▶ [Your task] Copy each line from the data that has the word "rounded" in it.

_ _ _ _

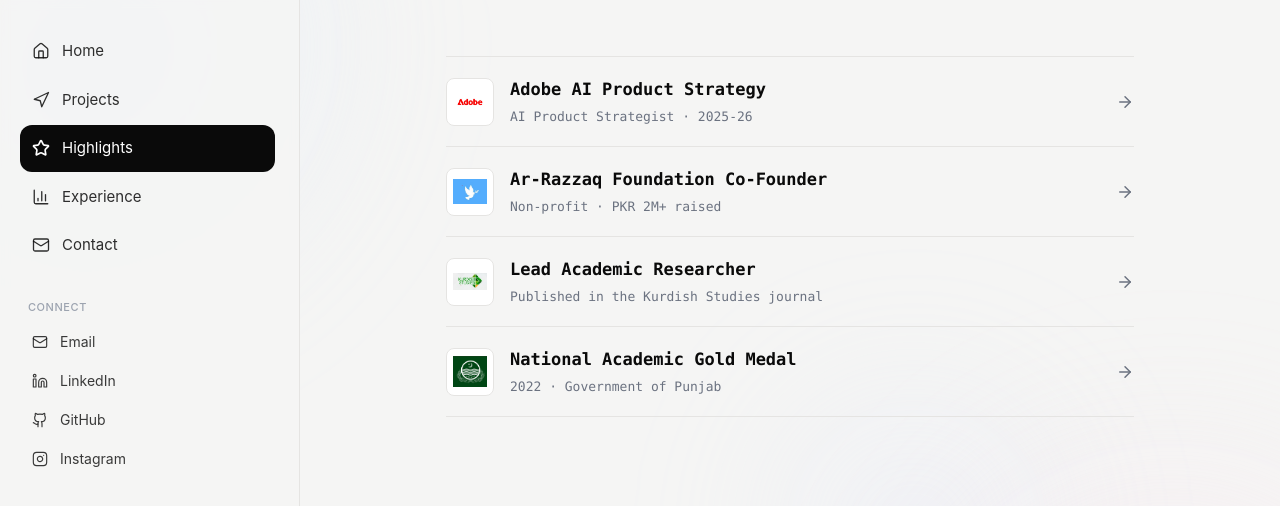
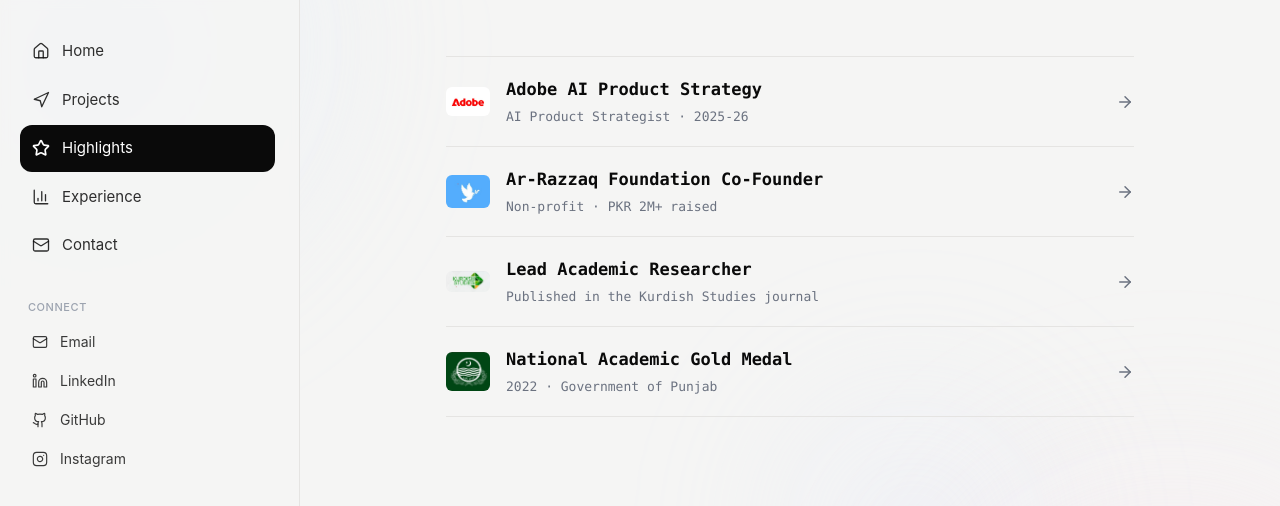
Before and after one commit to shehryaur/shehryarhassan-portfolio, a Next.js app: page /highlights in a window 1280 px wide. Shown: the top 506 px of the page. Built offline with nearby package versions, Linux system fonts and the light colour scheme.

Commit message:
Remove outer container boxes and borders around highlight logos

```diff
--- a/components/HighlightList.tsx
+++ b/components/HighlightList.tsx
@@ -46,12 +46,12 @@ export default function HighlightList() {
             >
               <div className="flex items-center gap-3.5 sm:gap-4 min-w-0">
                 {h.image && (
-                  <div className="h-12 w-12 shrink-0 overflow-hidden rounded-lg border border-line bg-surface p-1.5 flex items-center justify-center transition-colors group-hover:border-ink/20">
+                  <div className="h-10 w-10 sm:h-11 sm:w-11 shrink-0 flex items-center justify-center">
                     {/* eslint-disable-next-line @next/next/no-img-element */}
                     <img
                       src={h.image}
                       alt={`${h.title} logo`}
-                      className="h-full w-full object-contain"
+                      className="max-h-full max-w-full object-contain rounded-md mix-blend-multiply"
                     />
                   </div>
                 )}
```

_ _ _ _

▶ [The completed task]
-                  <div className="h-12 w-12 shrink-0 overflow-hidden rounded-lg border border-line bg-surface p-1.5 flex items-center justify-center transition-colors group-hover:border-ink/20">
+                      className="max-h-full max-w-full object-contain rounded-md mix-blend-multiply"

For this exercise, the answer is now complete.